Smarter drivers and more aggressive policing were credited with cutting traffic deaths in Minnesota last year to their lowest level in 60 years. The Department of Public Safety said 494 people were killed on Minnesota roads last year, a drop of nearly 12 percent from 2005 and the lowest number since 1945. The overall death toll included 70 motorcyclists, 38 pedestrians, eight bicyclists, three snowmobilers and two ATV riders, according to the agency’s annual report on traffic crashes.
The family of a Glen Ellyn, Ill., man who died at a dentist’s office has settled a lawsuit against the dentist and clinic for a combined $1.135 million. Robert Pauly, 73, died in the dental chair at Glen Ellyn Family Dental Care in June 2004 after going in to have his tooth pulled. Jill Webb, the Pauly family’s attorney, said in a statement that Pauly began having trouble breathing after receiving intravenous sedation.
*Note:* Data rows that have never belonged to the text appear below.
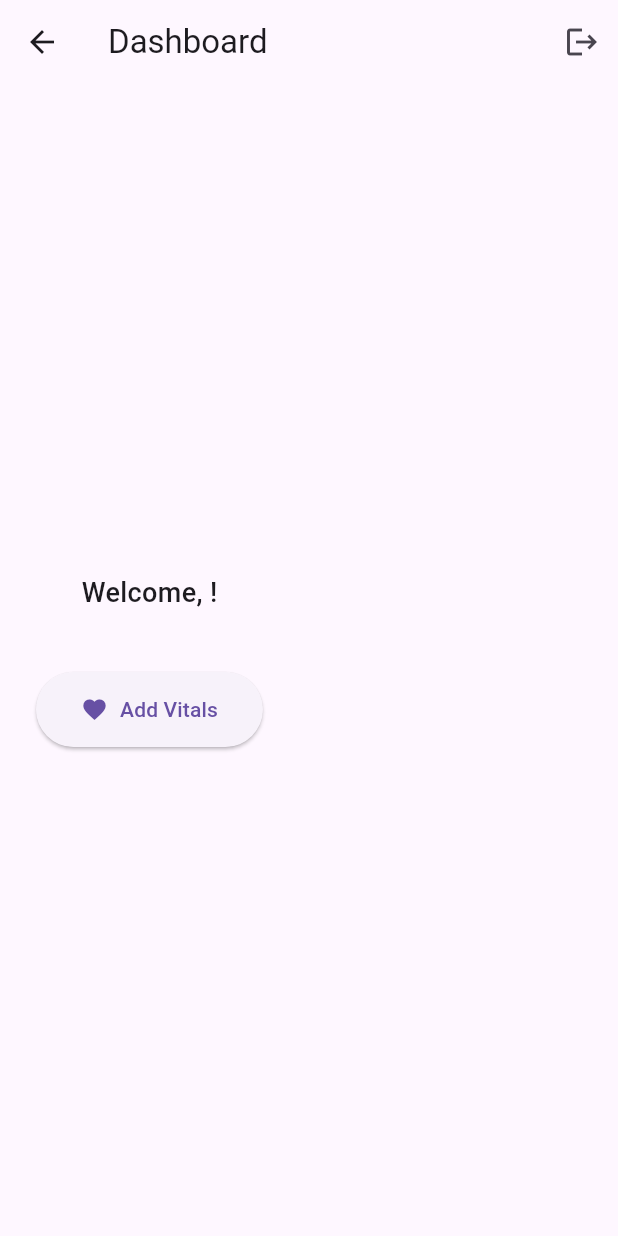
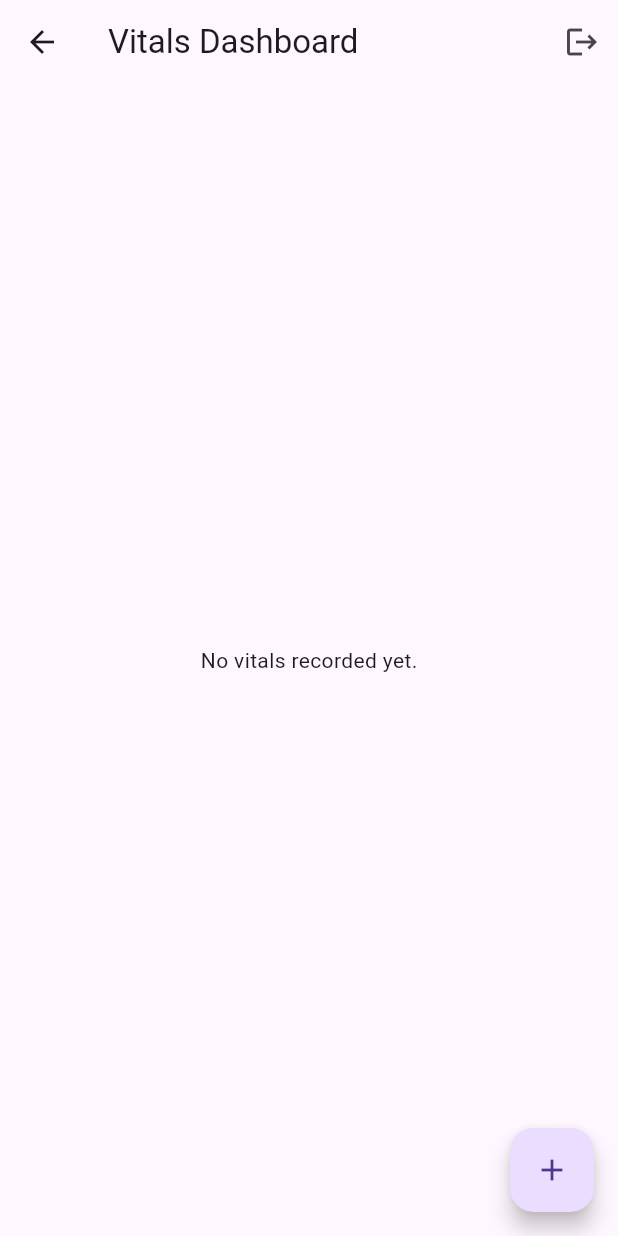
Before and after one commit to Olabiyi123/Elderly_vitals_monitor, a Flutter app: the DashboardScreen screen opened by its route, on a phone screen of 412 x 824 dp. Run offline on Flutter 3.47's test engine with Material 3 defaults, Android fonts, the phone set to English and light mode, and no system bars; our stand-ins replace cloud_firestore, firebase_auth, firebase_core; accounts and stored records are empty.

Commit message:
Add real-time vitals dashboard using Firestore

```diff
--- a/lib/screens/dashboard_screen.dart
+++ b/lib/screens/dashboard_screen.dart
@@ -1,51 +1,93 @@
+import 'package:cloud_firestore/cloud_firestore.dart';
+import 'package:firebase_auth/firebase_auth.dart';
 import 'package:flutter/material.dart';
-import 'package:firebase_auth/firebase_auth.dart';
-import 'package:elderly_vitals_monitor/screens/login_screen.dart';
 
 class DashboardScreen extends StatelessWidget {
+  final user = FirebaseAuth.instance.currentUser;
+
+  Stream<QuerySnapshot> _getVitalsStream() {
+    return FirebaseFirestore.instance
+        .collection('users')
+        .doc(user!.uid)
+        .collection('vitals')
+        .orderBy('timestamp', descending: true)
+        .snapshots();
+  }
+
   void _signOut(BuildContext context) async {
     await FirebaseAuth.instance.signOut();
-    Navigator.pushReplacement(
-      context,
-      MaterialPageRoute(builder: (_) => LoginScreen()),
-    );
+    Navigator.pushReplacementNamed(context, '/login');
   }
 
   @override
   Widget build(BuildContext context) {
-    final user = FirebaseAuth.instance.currentUser;
-
     return Scaffold(
       appBar: AppBar(
-        title: Text('Dashboard'),
+        title: Text('Vitals Dashboard'),
         actions: [
           IconButton(
             icon: Icon(Icons.logout),
+            tooltip: 'Sign Out',
             onPressed: () => _signOut(context),
-            tooltip: 'Sign Out',
           ),
         ],
       ),
       body: Padding(
-        padding: EdgeInsets.all(24),
-        child: Column(
-          mainAxisAlignment: MainAxisAlignment.center,
-          children: [
-            Text(
-              'Welcome, ${user?.email ?? 'User'}!',
-              style: TextStyle(fontSize: 18, fontWeight: FontWeight.w500),
-            ),
-            SizedBox(height: 40),
-            ElevatedButton.icon(
-              onPressed: () => Navigator.pushNamed(context, '/add-vitals'),
-              icon: Icon(Icons.favorite),
-              label: Text("Add Vitals"),
-              style: ElevatedButton.styleFrom(
-                padding: EdgeInsets.symmetric(horizontal: 30, vertical: 15),
-              ),
-            ),
-          ],
+        padding: EdgeInsets.all(12),
+        child: StreamBuilder<QuerySnapshot>(
+          stream: _getVitalsStream(),
+          builder: (context, snapshot) {
+            if (snapshot.hasError) {
+              return Center(child: Text("Error loading vitals."));
+            }
+            if (snapshot.connectionState == ConnectionState.waiting) {
+              return Center(child: CircularProgressIndicator());
+            }
+
+            final vitals = snapshot.data!.docs;
+
+            if (vitals.isEmpty) {
+              return Center(child: Text("No vitals recorded yet."));
+            }
+
+            return ListView.builder(
+              itemCount: vitals.length,
+              itemBuilder: (context, index) {
+                final data = vitals[index].data() as Map<String, dynamic>;
+
+                final timestamp = (data['timestamp'] as Timestamp?)?.toDate();
+                final time = timestamp != null
+                    ? "${timestamp.toLocal().toString().split('.')[0]}"
+                    : "Unknown time";
+
+                return Card(
+                  margin: EdgeInsets.symmetric(vertical: 8),
+                  elevation: 2,
+                  child: ListTile(
+                    title: Text("Heart Rate: ${data['heartRate']} bpm"),
+                    subtitle: Column(
+                      crossAxisAlignment: CrossAxisAlignment.start,
+                      children: [
+                        Text("Blood Pressure: ${data['bloodPressure']}"),
+                        Text("Temperature: ${data['temperature']} °C"),
+                        SizedBox(height: 4),
+                        Text(
+                          "Logged at: $time",
+                          style: TextStyle(fontSize: 12),
+                        ),
+                      ],
+                    ),
+                  ),
+                );
+              },
+            );
+          },
         ),
+      ),
+      floatingActionButton: FloatingActionButton(
+        onPressed: () => Navigator.pushNamed(context, '/add-vitals'),
+        child: Icon(Icons.add),
+        tooltip: "Add Vitals",
       ),
     );
   }
```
He stopped breathing, and paramedics could not revive him, she said. The lawsuit filed last year alleged that Dr. James Morrone failed to properly monitor Pauly’s vital signs and used the incorrect drug to attempt to resuscitate him.
British weather forecasters, making their first public attempt to predict the Atlantic hurricane season, say it may be a little quieter than their American counterparts expect. It is most likely that 10 tropical storms will form from July to November, the British government forecasters said. An expected cooling trend in Atlantic Ocean surface waters favors fewer tropical storms than in recent years, the British meteorologists said in their first-ever hurricane season forecast. There is a 70 percent chance that the number of tropical storms will be in the range of seven to 13, according to the British. In May, U.S. government forecasters predicted 13 to 17 tropical storms in the season that runs from June 1 to Nov. 30.